A day later I found out my buddy Sami Inkinen did not finish the race. He fell out at mile 82 with severe digestive distress. Sami made it a long, long way for the issues he battled. It made me realize even more how there are no guarantees in a race like Leadville, well, except that you know it's going to hurt...
The Leadville 100 trail run means many things to many people. For me it was a celebration of life and of all those who love me and came to support me. It was also a celebration of what the human body and spirit can do. I had gone from chronically-injured runner to completing 100-miles in nothing more than basic sandals in less than 2 years. I’ve thought many times in my life that it is not the challenge that we meet but how we meet the challenge that matters. Leadville gave me the opportunity to meet the challenge and I did.
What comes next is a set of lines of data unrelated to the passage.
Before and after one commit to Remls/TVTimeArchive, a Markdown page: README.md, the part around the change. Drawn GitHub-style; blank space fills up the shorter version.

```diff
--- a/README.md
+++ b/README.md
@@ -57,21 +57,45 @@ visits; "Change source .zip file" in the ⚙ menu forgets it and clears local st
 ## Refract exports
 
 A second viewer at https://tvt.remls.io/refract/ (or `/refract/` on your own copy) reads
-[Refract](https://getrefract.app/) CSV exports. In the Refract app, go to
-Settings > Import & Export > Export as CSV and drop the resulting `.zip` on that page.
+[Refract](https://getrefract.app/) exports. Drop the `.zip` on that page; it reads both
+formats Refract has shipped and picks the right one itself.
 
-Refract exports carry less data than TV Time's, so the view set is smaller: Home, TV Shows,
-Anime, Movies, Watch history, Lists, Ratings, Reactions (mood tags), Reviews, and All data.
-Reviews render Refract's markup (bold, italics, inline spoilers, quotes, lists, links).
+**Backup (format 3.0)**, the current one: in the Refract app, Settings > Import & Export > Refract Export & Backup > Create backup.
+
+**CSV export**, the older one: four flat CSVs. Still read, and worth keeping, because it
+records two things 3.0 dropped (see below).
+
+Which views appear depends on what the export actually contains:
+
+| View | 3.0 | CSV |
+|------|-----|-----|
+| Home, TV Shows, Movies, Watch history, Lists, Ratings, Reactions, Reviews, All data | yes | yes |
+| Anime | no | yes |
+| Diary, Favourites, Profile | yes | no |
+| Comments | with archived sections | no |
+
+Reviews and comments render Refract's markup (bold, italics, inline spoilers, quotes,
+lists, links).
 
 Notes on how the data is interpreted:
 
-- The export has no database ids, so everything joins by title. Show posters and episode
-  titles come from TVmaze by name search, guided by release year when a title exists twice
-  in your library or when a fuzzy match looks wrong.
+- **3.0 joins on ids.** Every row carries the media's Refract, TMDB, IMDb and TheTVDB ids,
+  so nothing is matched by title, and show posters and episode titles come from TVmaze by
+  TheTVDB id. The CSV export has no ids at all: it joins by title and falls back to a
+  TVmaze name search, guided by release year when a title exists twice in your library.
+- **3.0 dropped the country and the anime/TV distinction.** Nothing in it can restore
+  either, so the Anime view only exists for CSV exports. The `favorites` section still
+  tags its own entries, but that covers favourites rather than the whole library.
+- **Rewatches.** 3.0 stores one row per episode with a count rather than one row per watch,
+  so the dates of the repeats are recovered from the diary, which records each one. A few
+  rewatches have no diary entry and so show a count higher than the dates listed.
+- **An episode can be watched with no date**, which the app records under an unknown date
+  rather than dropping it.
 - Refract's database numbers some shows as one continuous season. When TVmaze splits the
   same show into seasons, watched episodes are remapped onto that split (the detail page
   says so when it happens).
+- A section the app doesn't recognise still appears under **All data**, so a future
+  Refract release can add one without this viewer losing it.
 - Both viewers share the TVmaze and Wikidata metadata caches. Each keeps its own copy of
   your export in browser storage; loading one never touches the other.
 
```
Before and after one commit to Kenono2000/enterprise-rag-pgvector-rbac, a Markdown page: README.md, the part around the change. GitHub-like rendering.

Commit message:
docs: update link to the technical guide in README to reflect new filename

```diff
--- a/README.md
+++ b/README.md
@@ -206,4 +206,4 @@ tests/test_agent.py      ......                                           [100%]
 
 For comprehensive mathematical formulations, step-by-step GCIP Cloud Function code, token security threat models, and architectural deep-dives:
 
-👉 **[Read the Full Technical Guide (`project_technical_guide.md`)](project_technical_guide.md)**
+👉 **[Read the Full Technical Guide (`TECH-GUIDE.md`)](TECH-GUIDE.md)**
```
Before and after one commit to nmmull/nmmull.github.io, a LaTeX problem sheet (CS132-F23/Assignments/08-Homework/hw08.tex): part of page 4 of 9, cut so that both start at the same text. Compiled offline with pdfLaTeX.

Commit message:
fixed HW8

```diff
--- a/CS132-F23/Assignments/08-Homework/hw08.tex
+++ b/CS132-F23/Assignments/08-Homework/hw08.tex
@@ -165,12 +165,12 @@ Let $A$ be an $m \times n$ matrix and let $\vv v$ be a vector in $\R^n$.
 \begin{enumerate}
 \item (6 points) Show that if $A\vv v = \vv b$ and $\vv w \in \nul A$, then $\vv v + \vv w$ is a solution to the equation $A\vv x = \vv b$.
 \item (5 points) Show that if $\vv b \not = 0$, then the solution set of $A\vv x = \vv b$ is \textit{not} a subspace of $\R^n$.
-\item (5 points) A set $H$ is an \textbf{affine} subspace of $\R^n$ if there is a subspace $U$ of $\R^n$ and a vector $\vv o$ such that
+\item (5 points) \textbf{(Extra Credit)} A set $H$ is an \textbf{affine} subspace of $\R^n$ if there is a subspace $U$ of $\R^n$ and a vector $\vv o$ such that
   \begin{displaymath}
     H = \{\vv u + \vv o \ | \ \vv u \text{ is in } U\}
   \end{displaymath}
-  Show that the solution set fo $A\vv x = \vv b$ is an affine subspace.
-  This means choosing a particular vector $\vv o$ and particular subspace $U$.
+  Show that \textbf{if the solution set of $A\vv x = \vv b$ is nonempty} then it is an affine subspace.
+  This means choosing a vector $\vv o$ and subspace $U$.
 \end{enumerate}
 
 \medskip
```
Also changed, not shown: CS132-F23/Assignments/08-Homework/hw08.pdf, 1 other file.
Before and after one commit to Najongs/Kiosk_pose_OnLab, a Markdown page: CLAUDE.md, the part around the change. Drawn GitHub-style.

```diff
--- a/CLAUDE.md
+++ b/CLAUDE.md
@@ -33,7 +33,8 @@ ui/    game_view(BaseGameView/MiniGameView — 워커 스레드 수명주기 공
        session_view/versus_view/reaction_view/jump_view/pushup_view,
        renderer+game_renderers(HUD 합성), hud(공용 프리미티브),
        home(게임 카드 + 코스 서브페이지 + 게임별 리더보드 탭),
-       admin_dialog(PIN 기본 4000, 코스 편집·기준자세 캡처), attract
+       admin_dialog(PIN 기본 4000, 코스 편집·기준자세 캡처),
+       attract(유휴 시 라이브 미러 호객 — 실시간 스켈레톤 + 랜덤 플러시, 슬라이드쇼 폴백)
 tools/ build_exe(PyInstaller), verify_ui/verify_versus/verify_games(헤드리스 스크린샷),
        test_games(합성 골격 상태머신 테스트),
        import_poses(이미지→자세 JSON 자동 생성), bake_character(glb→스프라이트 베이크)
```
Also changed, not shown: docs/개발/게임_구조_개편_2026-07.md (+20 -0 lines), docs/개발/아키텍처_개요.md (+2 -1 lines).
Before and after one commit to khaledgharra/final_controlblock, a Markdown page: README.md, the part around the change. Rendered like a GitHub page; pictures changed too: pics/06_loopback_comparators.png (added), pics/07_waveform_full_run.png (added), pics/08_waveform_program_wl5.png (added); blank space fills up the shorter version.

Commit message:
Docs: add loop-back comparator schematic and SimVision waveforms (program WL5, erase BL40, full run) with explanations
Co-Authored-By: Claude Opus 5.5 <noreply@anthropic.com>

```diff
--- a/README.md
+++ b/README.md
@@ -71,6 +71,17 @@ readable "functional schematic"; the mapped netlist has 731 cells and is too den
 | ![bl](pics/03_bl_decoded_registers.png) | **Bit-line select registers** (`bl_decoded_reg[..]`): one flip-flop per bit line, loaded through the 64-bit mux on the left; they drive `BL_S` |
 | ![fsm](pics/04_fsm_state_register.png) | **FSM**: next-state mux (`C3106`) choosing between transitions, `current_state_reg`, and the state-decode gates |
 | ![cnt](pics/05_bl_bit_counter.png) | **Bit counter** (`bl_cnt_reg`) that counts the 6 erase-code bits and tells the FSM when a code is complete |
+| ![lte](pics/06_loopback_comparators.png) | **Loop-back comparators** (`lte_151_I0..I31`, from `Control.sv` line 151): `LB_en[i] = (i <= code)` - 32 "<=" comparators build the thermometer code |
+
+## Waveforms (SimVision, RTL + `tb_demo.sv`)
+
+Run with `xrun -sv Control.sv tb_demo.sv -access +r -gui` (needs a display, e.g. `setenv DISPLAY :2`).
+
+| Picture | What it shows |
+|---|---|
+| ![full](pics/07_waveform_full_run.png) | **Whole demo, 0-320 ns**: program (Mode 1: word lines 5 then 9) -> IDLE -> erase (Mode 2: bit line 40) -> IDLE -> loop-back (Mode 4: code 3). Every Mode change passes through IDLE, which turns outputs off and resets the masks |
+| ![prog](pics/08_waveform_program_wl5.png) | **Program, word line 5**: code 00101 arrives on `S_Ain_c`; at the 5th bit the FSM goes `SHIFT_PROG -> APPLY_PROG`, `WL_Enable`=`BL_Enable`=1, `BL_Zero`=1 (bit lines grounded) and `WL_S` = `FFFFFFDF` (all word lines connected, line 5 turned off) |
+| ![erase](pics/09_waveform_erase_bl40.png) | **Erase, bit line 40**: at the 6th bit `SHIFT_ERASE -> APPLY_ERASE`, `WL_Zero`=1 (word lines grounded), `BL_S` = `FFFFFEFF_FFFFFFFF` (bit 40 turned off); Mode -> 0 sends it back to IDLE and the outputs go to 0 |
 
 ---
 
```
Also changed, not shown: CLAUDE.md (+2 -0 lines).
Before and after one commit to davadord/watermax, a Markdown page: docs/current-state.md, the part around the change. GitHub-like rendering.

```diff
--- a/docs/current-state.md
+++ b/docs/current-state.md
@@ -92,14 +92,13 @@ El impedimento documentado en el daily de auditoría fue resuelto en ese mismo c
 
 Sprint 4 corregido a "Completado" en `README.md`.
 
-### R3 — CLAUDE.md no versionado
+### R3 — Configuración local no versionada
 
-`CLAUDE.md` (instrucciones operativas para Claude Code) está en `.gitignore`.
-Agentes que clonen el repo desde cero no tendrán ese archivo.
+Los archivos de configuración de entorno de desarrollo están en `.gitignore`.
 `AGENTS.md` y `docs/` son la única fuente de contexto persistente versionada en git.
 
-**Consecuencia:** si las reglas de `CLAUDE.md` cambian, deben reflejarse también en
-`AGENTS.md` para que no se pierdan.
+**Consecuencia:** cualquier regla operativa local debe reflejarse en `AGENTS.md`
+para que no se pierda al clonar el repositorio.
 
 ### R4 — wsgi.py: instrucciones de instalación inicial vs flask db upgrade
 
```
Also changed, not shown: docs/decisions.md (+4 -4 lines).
Leadville reminded me that as long as I brought my best to the day, I would always have what I needed, and ultimately, everything I wanted.
|Hiking the final section with my friends, crew, and pacer Chad.|
|Running into the finish line surrounded by friends (and our buddy with the American Flag).|
|Couldn't have done it without my crew and pacers.|
(pictured: Melissa, myself, Chad)